▶ _EXERCISE DESCRIPTION_
Only the total should be returned: the number of lines in the data that hold the string "title".

Before-and-after change data
--------

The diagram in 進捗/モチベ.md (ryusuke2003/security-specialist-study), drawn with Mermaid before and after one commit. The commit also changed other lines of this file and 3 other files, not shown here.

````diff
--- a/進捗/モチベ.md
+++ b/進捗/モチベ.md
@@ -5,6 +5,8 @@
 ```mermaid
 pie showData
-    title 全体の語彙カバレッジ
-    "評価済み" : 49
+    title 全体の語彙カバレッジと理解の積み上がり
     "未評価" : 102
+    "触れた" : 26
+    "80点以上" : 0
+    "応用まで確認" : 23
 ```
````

--------

▶ _EXERCISE RESULT_
2